Essentially, the brevity of the book beyond the First World War is one long attack against “Stalinism,” that catch-all phrase so adored by bourgeois politicians. Chapter after chapter you’ll see Harman blame Stalin, the COMITERM, and “ruthless authoritarianism” as the culprits for the defeat of the various workers movements. Whence in lies another serious problem: Harman simplifies the processes and movements to a gross extreme. Throughout the writing he exudes the belief that the only thing holding the worker revolutions back was incorrect policy affected by Moscow and alliances with the capitalist class. Yet this ignores the whole point of some of these movements which, at the end of the day, simply were not sufficiently powerful to make revolution; Harman refuses to reveal this much, however, and opts instead for an a-historical approach conflating what he sees as “possible actions” with “actual actions.” The only grounding for such a view lying in the decisions of some of the leaders and revolutionaries; divorced from actual material critique one can only laugh as Harman attempts to superimpose his narrow understanding of historical forces onto a larger framework.
Yet it is precisely this narrowness which is a thorn in my side. While it has its own kind of allure in the early sections when he describes the seldom talked about class conflicts of the ancient epoch, it quickly loses its luster by the time you reach the contemporary centuries. It is at this point where you wish the author examined forces other than merely the (admittedly important) conflict between rich and poor; it is not that the class aspect is irreverent, but rather that without incorporating the wider aspects of the society’s problems, it seems isolated from the wider history thereby limiting the actual complexities of the situation; though understanding the class angle is vital, it rushes to its deficiencies when overly focused on without providing context for the encounter.

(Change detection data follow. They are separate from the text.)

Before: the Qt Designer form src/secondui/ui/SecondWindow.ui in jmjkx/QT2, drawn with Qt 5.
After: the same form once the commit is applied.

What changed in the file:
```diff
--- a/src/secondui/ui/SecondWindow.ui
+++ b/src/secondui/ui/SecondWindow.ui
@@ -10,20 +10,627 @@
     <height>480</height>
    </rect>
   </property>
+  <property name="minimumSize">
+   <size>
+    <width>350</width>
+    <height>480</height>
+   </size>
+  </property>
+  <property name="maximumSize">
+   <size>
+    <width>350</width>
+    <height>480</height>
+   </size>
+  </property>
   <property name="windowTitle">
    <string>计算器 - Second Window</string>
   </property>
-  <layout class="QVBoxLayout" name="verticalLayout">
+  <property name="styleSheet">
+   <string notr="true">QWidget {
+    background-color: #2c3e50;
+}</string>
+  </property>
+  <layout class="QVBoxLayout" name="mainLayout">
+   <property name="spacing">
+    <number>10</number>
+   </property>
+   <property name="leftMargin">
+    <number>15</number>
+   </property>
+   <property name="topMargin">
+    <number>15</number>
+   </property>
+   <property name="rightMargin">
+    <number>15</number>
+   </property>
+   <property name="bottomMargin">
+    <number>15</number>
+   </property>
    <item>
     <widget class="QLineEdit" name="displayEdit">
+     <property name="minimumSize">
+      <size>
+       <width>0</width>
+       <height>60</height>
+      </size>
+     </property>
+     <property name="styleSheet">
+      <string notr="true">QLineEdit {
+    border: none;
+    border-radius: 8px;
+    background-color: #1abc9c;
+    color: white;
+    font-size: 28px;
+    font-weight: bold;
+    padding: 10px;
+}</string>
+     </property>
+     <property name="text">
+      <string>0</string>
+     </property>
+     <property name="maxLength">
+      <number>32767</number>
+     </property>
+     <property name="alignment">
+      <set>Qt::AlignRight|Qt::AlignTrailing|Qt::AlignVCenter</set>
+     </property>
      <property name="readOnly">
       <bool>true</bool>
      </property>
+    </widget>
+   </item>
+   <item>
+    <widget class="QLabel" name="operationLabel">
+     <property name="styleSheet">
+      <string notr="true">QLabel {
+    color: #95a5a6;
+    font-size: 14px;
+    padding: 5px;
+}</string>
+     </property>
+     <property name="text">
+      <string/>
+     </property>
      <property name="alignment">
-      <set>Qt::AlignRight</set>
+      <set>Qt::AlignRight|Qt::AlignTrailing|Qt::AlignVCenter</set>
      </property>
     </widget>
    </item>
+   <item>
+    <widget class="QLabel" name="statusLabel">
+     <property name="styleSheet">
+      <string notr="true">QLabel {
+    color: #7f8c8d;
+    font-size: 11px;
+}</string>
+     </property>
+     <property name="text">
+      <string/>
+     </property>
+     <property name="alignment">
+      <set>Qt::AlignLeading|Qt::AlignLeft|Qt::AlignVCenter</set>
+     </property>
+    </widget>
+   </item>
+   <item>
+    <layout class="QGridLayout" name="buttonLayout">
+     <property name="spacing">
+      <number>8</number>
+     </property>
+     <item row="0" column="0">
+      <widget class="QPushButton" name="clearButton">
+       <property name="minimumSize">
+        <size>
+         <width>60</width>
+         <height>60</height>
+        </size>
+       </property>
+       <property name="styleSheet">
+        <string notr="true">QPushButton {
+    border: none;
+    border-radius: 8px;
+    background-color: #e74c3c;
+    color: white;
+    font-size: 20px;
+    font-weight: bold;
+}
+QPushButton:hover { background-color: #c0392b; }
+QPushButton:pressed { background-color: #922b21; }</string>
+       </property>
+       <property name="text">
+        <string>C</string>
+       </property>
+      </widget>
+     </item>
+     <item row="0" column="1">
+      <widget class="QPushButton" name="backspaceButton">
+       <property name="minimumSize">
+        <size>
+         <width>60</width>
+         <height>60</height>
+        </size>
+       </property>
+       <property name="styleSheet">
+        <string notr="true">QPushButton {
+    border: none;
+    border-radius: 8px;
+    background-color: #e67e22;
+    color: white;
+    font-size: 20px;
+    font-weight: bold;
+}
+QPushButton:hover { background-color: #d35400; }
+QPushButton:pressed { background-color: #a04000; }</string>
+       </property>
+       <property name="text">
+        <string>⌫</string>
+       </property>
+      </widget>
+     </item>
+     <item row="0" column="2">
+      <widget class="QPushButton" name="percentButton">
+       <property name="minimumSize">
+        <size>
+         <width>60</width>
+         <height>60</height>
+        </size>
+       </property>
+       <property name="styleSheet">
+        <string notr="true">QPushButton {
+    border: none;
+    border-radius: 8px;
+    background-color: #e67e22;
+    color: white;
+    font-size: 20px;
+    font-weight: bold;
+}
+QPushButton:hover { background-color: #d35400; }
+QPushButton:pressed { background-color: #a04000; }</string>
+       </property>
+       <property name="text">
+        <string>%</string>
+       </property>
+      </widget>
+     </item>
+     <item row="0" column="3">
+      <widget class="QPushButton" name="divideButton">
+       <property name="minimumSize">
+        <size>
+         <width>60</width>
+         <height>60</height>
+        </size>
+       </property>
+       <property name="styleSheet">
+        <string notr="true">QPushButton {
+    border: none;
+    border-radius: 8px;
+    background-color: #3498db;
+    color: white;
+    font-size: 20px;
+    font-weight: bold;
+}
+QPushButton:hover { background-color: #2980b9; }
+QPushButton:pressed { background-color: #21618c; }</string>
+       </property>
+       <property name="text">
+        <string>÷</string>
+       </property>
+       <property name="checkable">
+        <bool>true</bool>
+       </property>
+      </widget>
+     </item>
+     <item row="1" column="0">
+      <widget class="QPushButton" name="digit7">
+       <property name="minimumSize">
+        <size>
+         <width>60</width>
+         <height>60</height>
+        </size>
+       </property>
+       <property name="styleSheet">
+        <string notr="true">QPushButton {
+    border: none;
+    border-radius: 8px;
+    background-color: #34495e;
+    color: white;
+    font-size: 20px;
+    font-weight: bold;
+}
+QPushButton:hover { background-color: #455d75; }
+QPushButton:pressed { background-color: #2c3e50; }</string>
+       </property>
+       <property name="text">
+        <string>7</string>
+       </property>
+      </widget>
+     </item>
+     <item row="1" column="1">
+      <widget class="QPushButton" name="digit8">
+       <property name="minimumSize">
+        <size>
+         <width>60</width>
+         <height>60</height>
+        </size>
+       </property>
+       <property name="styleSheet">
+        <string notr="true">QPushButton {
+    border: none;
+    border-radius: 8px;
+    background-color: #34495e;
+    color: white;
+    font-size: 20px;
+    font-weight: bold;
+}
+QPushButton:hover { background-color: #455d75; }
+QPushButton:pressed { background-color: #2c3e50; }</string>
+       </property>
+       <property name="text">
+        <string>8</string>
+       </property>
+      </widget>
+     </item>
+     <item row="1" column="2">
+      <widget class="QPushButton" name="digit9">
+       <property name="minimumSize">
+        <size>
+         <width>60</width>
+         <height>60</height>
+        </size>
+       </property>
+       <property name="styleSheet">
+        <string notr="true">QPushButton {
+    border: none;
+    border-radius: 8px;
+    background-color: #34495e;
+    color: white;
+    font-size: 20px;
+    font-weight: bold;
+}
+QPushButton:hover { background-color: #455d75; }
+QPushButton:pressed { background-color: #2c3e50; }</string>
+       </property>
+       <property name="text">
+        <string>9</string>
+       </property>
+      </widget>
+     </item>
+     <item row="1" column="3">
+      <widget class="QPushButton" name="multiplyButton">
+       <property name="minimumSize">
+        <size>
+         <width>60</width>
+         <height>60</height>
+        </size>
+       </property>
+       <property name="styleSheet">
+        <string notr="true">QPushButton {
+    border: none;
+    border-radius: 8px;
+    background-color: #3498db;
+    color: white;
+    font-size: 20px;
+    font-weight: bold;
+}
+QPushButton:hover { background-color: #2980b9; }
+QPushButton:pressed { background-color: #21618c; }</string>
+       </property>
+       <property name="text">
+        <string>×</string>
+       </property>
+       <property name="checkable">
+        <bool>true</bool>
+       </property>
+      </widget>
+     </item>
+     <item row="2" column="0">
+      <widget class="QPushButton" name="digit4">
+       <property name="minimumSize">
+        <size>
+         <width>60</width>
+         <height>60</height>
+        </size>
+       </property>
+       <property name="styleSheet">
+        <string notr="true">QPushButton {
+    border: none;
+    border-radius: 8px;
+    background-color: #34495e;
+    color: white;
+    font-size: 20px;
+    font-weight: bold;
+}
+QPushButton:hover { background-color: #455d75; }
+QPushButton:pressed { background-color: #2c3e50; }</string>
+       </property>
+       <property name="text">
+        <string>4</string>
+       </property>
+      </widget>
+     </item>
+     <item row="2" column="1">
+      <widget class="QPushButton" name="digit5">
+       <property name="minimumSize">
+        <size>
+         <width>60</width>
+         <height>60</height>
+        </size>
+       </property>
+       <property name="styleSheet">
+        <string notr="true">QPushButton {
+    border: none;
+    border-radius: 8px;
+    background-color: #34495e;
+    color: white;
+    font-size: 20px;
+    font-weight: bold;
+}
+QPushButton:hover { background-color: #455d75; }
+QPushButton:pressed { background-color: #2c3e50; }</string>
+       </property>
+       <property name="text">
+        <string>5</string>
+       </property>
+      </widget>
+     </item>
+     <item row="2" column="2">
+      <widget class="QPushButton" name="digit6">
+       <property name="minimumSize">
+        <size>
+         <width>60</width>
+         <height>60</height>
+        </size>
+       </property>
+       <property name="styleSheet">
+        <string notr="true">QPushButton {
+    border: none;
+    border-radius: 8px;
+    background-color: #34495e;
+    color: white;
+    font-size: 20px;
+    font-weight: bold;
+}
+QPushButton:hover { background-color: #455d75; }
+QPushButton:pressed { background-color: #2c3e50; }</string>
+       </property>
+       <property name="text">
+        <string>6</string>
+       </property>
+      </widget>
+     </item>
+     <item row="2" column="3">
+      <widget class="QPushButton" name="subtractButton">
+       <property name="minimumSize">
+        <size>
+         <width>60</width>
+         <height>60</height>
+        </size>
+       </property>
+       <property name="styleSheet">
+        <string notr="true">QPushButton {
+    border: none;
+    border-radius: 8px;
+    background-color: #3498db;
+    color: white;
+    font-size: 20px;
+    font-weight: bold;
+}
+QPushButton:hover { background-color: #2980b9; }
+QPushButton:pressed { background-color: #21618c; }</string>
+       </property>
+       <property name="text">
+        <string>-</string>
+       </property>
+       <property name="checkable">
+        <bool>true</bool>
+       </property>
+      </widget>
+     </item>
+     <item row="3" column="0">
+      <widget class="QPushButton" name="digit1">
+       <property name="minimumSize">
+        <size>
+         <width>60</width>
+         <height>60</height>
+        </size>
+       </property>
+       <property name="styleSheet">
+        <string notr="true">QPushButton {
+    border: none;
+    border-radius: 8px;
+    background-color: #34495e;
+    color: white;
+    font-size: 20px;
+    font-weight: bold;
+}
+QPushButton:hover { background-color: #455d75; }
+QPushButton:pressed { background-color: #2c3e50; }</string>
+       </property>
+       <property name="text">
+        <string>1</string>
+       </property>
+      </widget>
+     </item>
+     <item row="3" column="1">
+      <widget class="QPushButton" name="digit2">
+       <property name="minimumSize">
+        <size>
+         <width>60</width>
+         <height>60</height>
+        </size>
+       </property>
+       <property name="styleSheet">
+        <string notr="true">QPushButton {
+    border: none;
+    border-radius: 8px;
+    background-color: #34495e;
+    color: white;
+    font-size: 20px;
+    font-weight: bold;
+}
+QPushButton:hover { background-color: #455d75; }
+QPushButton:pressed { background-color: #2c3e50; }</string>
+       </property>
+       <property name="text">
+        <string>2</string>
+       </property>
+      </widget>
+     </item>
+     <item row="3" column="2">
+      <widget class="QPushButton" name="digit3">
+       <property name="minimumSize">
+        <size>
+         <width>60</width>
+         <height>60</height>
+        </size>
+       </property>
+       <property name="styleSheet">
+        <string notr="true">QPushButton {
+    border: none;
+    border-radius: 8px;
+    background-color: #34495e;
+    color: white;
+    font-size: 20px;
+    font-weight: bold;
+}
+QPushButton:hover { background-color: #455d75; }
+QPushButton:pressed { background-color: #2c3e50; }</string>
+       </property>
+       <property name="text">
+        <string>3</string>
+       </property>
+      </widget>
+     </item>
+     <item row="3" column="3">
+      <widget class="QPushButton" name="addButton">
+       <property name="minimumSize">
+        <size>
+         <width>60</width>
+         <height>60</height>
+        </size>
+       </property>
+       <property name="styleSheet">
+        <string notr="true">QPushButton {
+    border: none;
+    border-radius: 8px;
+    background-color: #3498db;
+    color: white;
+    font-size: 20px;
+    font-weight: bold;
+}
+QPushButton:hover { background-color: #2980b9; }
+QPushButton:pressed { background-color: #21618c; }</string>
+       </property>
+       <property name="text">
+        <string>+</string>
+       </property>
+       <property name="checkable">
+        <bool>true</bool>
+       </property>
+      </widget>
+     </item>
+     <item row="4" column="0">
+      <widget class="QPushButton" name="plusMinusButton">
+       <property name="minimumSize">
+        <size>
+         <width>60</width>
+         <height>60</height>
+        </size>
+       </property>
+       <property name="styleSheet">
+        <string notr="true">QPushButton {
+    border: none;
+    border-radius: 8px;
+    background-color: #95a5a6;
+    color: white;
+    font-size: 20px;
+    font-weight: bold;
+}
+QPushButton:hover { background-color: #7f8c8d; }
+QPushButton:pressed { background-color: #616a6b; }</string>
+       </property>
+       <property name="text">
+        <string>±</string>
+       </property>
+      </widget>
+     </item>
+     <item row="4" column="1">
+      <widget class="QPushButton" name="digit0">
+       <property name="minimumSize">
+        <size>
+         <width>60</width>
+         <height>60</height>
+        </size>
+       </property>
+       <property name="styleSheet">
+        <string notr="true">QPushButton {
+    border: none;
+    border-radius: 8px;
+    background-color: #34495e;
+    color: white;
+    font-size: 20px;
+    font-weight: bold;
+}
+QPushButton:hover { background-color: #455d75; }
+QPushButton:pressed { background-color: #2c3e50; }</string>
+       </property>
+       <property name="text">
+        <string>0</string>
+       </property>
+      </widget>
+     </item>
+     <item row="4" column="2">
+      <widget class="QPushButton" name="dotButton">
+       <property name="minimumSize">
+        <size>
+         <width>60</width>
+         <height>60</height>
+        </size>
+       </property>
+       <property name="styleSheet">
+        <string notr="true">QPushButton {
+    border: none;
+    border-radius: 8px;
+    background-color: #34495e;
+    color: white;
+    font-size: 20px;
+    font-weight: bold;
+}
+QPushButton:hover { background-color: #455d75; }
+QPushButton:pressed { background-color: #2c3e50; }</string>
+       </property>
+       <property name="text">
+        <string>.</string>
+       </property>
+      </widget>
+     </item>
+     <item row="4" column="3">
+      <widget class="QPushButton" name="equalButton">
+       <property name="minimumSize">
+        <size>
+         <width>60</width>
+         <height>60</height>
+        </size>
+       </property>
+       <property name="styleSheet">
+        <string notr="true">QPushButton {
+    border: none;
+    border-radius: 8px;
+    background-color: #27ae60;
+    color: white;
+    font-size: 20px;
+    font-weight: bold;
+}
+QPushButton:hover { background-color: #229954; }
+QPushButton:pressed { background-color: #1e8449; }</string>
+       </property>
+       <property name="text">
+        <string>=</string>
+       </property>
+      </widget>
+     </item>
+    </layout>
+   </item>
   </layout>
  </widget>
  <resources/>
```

Of course, some chapters are so haphazard that there are unforgivable. These chapters do not appear until the final quarter of the book, but when they do it is almost unbearable to read. The most notable example is China when he talks of the Cultural Revolution and the Great Leap Forward. Instead of offering glimpses of the controversies and nuances of the machinations of these events, he outrightly assaults the occurrences as nothing more than Stalinist terror. Harman goes as far as to lump in Mao with Deng (as one in the same, ignoring the grievous differences in ideology), cites known anti-communist (as opposed to anti-Stalinist) writers, completely forgets the historical rationale for the launching for these movements (not even so much as giving the material conditions a second or even first, glance), and (surprise, surprise) reduces the whole moment to what is only describable as a hatchet-job.
For a supposed historian these techniques are unforgivable. While I would expect such dribble from Glen Beck in an understanding of history, for someone who takes themselves as a serious historian, the glossing over of significant material and social facts cannot be overlooked. This is not to say that Haram needed to take a positive view of the situations he massacred but rather that he should have actually done his job and provided an accurate picture of the forces colliding in a given historical space. Unfortunately, however, post-WW1 chapters, Harman dons the armor of a Trotskyist and abandons all pretenses of offering “non-bias” history from a perspective sympathetic to the working class. What you get instead is a masturbatory sectarian tirade against history itself.